Joss Whedon has fallen badly from grace in the last ten years, with allegations of on-set abuse and reappraisals of his body of work that have viewed his version of millennial feminism and empowerment in a more sceptical light. Ten years on from Avengers Assemble (or The Avengers if you’re American), it’s hard to return to one of the biggest films of all time in the wake of his fall from grace, especially when the film remains such a well-put-together piece of entertainment. But the film marks a significant shift in the direction of the MCU that, on the one hand, opened up the MCU to having a much more comic tone, but also introduced some of the franchise’s more problematic ideologies.
Avengers Assemble is almost perfectly constructed. It begins by dropping us into a crisis for some of the franchise’s fringe characters, putting SHIELD front and centre, and giving Samuel L. Jackson’s Nick Fury much more to do as Loki arrives on Earth and announces his intentions to take over. Then the film takes its time to reintroduce all of our main characters, before slowly bringing them together aboard a SHIELD helicarrier, where they face their first big crisis as a team while also learning if they can trust one another. And then, briefly separated, they’re then all brought back together for the jaw-dropping Battle of New York, which announces the existence of aliens to humanity and offers a seismic battle that means the Avengers will no longer be in the shadows.

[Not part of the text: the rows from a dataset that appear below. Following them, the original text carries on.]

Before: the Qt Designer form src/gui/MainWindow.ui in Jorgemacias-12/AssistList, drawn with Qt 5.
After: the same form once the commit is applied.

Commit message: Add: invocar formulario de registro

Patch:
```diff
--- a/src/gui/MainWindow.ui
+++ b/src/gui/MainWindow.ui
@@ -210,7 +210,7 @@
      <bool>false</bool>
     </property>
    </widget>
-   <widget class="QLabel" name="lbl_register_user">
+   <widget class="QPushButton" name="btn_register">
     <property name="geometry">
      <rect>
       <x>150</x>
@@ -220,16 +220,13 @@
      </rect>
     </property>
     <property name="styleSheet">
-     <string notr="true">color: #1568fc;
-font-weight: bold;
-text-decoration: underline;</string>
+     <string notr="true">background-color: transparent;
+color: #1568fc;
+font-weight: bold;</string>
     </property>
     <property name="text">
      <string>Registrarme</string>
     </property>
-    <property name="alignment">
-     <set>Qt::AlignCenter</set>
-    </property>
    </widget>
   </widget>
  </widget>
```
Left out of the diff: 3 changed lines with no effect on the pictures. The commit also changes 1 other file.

What makes it bounce is the script. While there are a couple of nasty misogynist lines, for the most part the script is content to roll along effortlessly: making neat verbal and thematic connections that tie together the disparate stories in a coherent way; offering bathetic humour that undercuts the seriousness; and feeding in little motifs and pay-offs that instil confidence in the viewer. It’s a film that is confident enough to let its heroes fall into an argument whose actual words are undiscernable while the camera drifts away and turns upside down, stepping outside of the actual content for a moment to reflect on what’s happening. And when the big laughs come – especially from Hulk in his very limited lines – they’re genuinely hilarious.

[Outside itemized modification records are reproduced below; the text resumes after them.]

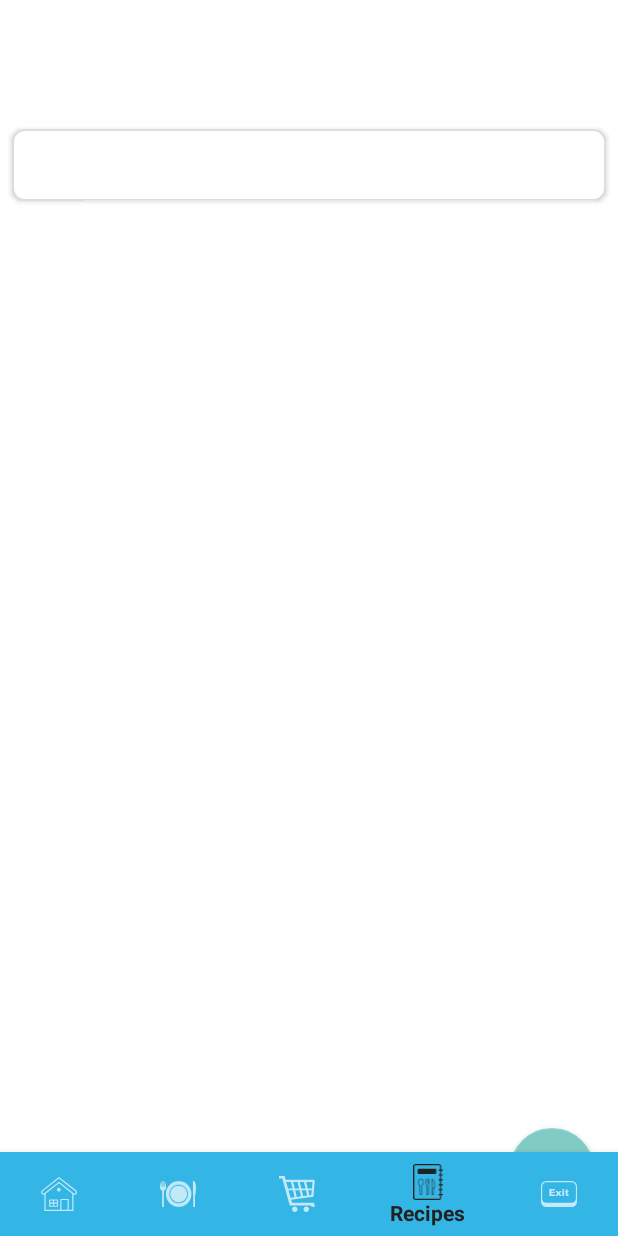
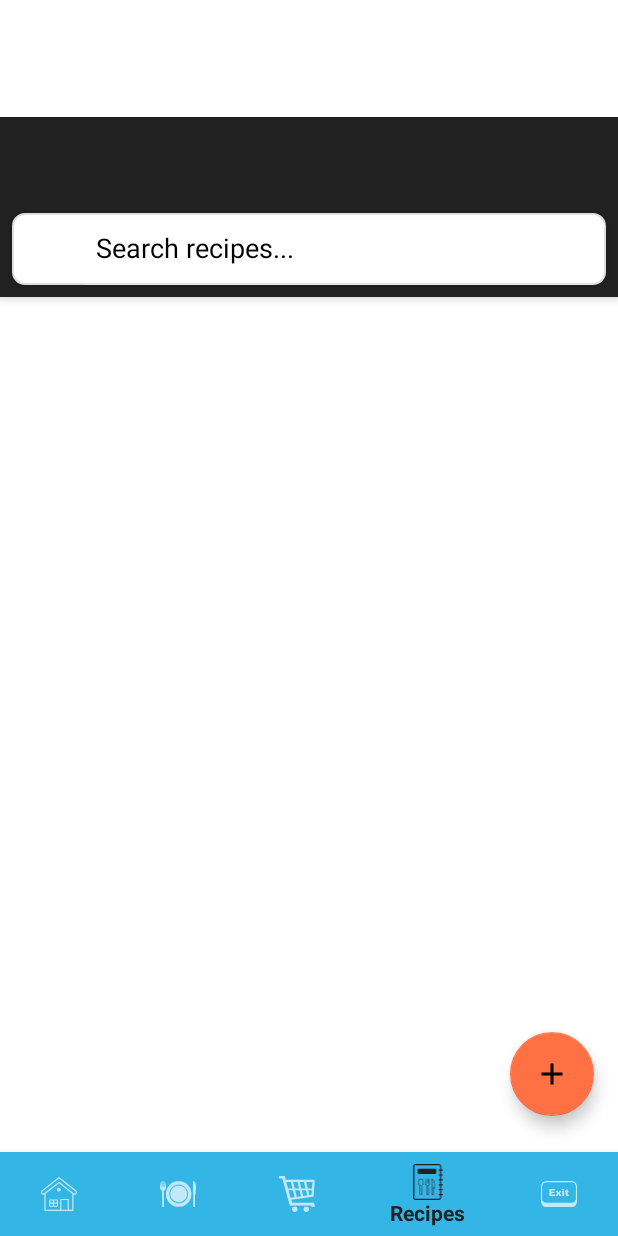
Before and after one commit to Kamal-Khadka101/MealMate, an Android app: the screen it shows after launch once a user with an empty profile is signed in (MainActivity), item 4 of the bottom bar chosen, on a phone screen of 412 x 824 dp. Run offline under Robolectric (Android 15) with nearby library versions, the phone set to English and light mode, and no system bars; our stand-ins replace Firebase (no records; nobody signed in at launch, a user with empty details on screens opened directly).

Commit message:
Fixed add recipe button in RecipeBrowsingPage and Image Display in RecieDetailPage

```diff
--- a/app/src/main/java/com/example/kamalapp/Activities/MealList.java
+++ b/app/src/main/java/com/example/kamalapp/Activities/MealList.java
@@ -1,4 +1,4 @@
 package com.example.kamalapp.Activities;
 
-public class MealList {
+public class  MealList {
 }
--- a/app/src/main/java/com/example/kamalapp/Fragments/RecipeDetailFragment.java
+++ b/app/src/main/java/com/example/kamalapp/Fragments/RecipeDetailFragment.java
@@ -1,6 +1,7 @@
 // Fragments/RecipeDetailFragment.java
 package com.example.kamalapp.Fragments;
 
+import android.net.Uri;
 import android.os.Bundle;
 import android.view.LayoutInflater;
 import android.view.Menu;
@@ -102,7 +103,7 @@ public class RecipeDetailFragment extends Fragment {
 
         // Load image with Glide
         Glide.with(this)
-                .load(new File(meal.getImagePath()))
+                .load(Uri.parse(meal.getImagePath()))
                 .centerCrop()
                 .into(recipeImageView);
     }
--- a/app/src/main/res/layout/fragment_recipe_browsing.xml
+++ b/app/src/main/res/layout/fragment_recipe_browsing.xml
@@ -1,45 +1,52 @@
 <?xml version="1.0" encoding="utf-8"?>
-<androidx.constraintlayout.widget.ConstraintLayout xmlns:android="http://schemas.android.com/apk/res/android"
+<androidx.coordinatorlayout.widget.CoordinatorLayout xmlns:android="http://schemas.android.com/apk/res/android"
     xmlns:app="http://schemas.android.com/apk/res-auto"
     xmlns:tools="http://schemas.android.com/tools"
     android:layout_width="match_parent"
     android:layout_height="match_parent"
     tools:context=".Fragments.RecipeBrowsingFragment">
 
+    <com.google.android.material.appbar.AppBarLayout
+        android:layout_width="match_parent"
+        android:layout_height="wrap_content">
+
+        <androidx.appcompat.widget.Toolbar
+            android:id="@+id/toolbar"
+            android:layout_width="match_parent"
+            android:layout_height="wrap_content"
+            app:popupTheme="@style/ThemeOverlay.MaterialComponents.Light" />
+
         <SearchView
             android:id="@+id/search_view"
-        android:layout_width="0dp"
+            android:layout_width="match_parent"
             android:layout_height="wrap_content"
             android:layout_margin="8dp"
             android:iconifiedByDefault="false"
             android:queryHint="@string/search_recipes"
             android:background="@drawable/search_background"
             android:elevation="2dp"
-        app:layout_constraintEnd_toEndOf="parent"
-        app:layout_constraintStart_toStartOf="parent"
-        app:layout_constraintTop_toTopOf="parent" />
+            app:theme="@style/CustomSearchView" />
+    </com.google.android.material.appbar.AppBarLayout>
 
     <androidx.recyclerview.widget.RecyclerView
         android:id="@+id/recyclerview_meals"
-        android:layout_width="0dp"
-        android:layout_height="0dp"
-        android:layout_marginTop="8dp"
+        android:layout_width="match_parent"
+        android:layout_height="match_parent"
         android:clipToPadding="false"
-        android:paddingBottom="80dp"
-        app:layout_constraintBottom_toBottomOf="parent"
-        app:layout_constraintEnd_toEndOf="parent"
-        app:layout_constraintStart_toStartOf="parent"
-        app:layout_constraintTop_toBottomOf="@+id/search_view"
+        android:paddingBottom="88dp"
+        app:layout_behavior="@string/appbar_scrolling_view_behavior"
         tools:listitem="@layout/item_meal" />
 
     <com.google.android.material.floatingactionbutton.FloatingActionButton
         android:id="@+id/fab_add_recipe"
         android:layout_width="wrap_content"
         android:layout_height="wrap_content"
-        android:layout_margin="16dp"
+        android:layout_gravity="bottom|end"
+        android:layout_marginEnd="16dp"
+        android:layout_marginBottom="80dp"
         android:contentDescription="@string/add_new_recipe"
         android:src="@drawable/ic_add"
-        app:layout_constraintBottom_toBottomOf="parent"
-        app:layout_constraintEnd_toEndOf="parent" />
+        app:backgroundTint="@color/fab_accent_color"
+        app:layout_behavior="com.google.android.material.behavior.HideBottomViewOnScrollBehavior" />
 
-</androidx.constraintlayout.widget.ConstraintLayout>
+</androidx.coordinatorlayout.widget.CoordinatorLayout>
--- a/app/src/main/res/layout/fragment_recipe_detail.xml
+++ b/app/src/main/res/layout/fragment_recipe_detail.xml
@@ -32,6 +32,7 @@
             app:layout_constraintEnd_toEndOf="parent"
             app:layout_constraintStart_toStartOf="parent"
             app:layout_constraintTop_toBottomOf="@+id/detail_recipe_image"
+            android:textColor="@color/black"
             tools:text="Recipe Name" />
 
         <TextView
@@ -43,6 +44,7 @@
             android:textSize="18sp"
             android:textStyle="bold"
             app:layout_constraintEnd_toEndOf="parent"
+            android:textColor="@color/black"
             app:layout_constraintStart_toStartOf="parent"
             app:layout_constraintTop_toBottomOf="@+id/detail_recipe_name" />
 
@@ -53,6 +55,7 @@
             android:layout_marginTop="8dp"
             android:textSize="16sp"
             app:layout_constraintEnd_toEndOf="parent"
+            android:textColor="@color/black"
             app:layout_constraintStart_toStartOf="parent"
             app:layout_constraintTop_toBottomOf="@+id/ingredients_label"
             tools:text="Ingredients list" />
@@ -61,6 +64,7 @@
             android:id="@+id/instructions_label"
             android:layout_width="0dp"
             android:layout_height="wrap_content"
+            android:textColor="@color/black"
             android:layout_marginTop="16dp"
             android:text="@string/instructions"
             android:textSize="18sp"
@@ -77,6 +81,7 @@
             android:textSize="16sp"
             app:layout_constraintEnd_toEndOf="parent"
             app:layout_constraintStart_toStartOf="parent"
+            android:textColor="@color/black"
             app:layout_constraintTop_toBottomOf="@+id/instructions_label"
             tools:text="Instructions details" />
 
--- a/app/src/main/res/values/colors.xml
+++ b/app/src/main/res/values/colors.xml
@@ -3,4 +3,5 @@
     <color name="black">#FF000000</color>
     <color name="white">#FFFFFFFF</color>
     <color name="holo_blue_light">#33b5e5</color>
+    <color name="fab_accent_color">#FF7043</color> <!-- Vibrant Coral -->
 </resources>
--- /dev/null
+++ b/app/src/main/res/values/styles.xml
@@ -0,0 +1,9 @@
+<resources>
+    <!-- Other styles -->
+
+    <style name="CustomSearchView" parent="Widget.AppCompat.SearchView">
+        <item name="queryHint">@string/search_recipes</item>
+        <item name="android:textColorHint">@color/black</item>
+        <item name="android:textColor">@color/black</item>
+    </style>
+</resources>
```
Also changed, not shown: app/src/main/java/com/example/kamalapp/Adapters/MealAdapter.java (+41 -12 lines). Lines whose indentation alone changed are shown as unchanged.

But while the military has been a big part of the MCU hitherto – from Tony’s unholy alliances with the military to Steve’s role as the military’s frontman, and Bruce’s reluctant agreement to work with them – this is the film that turns everyone into soldiers. Indeed, so far, the military has been a presence but a discrete one, which operates alongside but separately to our heroes. Here, SHIELD is recreated as a terrifyingly over-funded and violent organisation: it’s stockpiling Hydra weapons powered by the Tesseract and creating more powerful ones (a thread here that will pay off to excellent effect in Captain America: The Winter Soldier); it carries nukes that can be fired by a mysterious World Security Council regardless of the wishes of the people manning the weapons carrier; it is conducting secret research that opens up a world-threatening event; and it is massively in love with its guns.
The film tries to interrogate the militarism by setting up the Avengers – both individually and collectively – as people who are brought on board by SHIELD but who interrogate it and are suspicious of it, ultimately celebrating their idiosyncrasy and independence. But the militarist thinking goes much deeper than the actual plot. It’s embedded in the clipped way all the characters now speak to one another, in the talk of making calls and plays, and in the reliance on the idea of subsuming individual autonomy to the needs of a (highly funded, highly weaponised, questionably motivated) military organisation. As much as Tony refuses throughout the film to be thought of as a soldier, the whole film is about them becoming soldiers. The character who has the most complete arc in the film is, surprisingly, Captain America, who finds himself a bit out of his depth faced with the modern world and takes a lot of beatings next to the godlike Thor, the invulnerable Hulk, and the hi-tech Iron Man. But it turns out that Cap is here because the team needs a leader – because he’s the one who can bring the egos together and serve the greater good. The military mindset is essential to the victory.
The whole milieu of SHIELD is what risks unbalancing the film. Where it has been a shadowy, supportive presence til now, here it comes to the fore, and the issues with this will continue throughout Agents of SHIELD – though the dangers of this increasingly suspicious organisation will at least be dealt with in The Winter Soldier. It’s an aesthetic that the film is much too in love with. But against this, what’s pleasing is that this is a character-led film. While it has its share of big action films, Avengers understands the importance of Black Widow and Loki having a long, metaphor-laden interrogation, of Bruce and Tony bonding in their lab together, and of Phil Coulson wandering around making quiet small talk and cheering everyone along, the film subtly emphasising his role as the unsuspicious, connecting thread whose sudden and surprisingly moving death has an earned impact. The most positive view is to see the individuality that emerges from the performances (especially Mark Ruffalo, new to the team but in an absolute breakout role that gives a quiet, humble humility to Bruce without sacrificing the undercurrent of rage) as thrown into light by the authoritarian archness of SHIELD. But in many ways, Whedon’s version of Marvel would become the problem that the next generation of directors (especially the Russo Brothers) would need to unpick.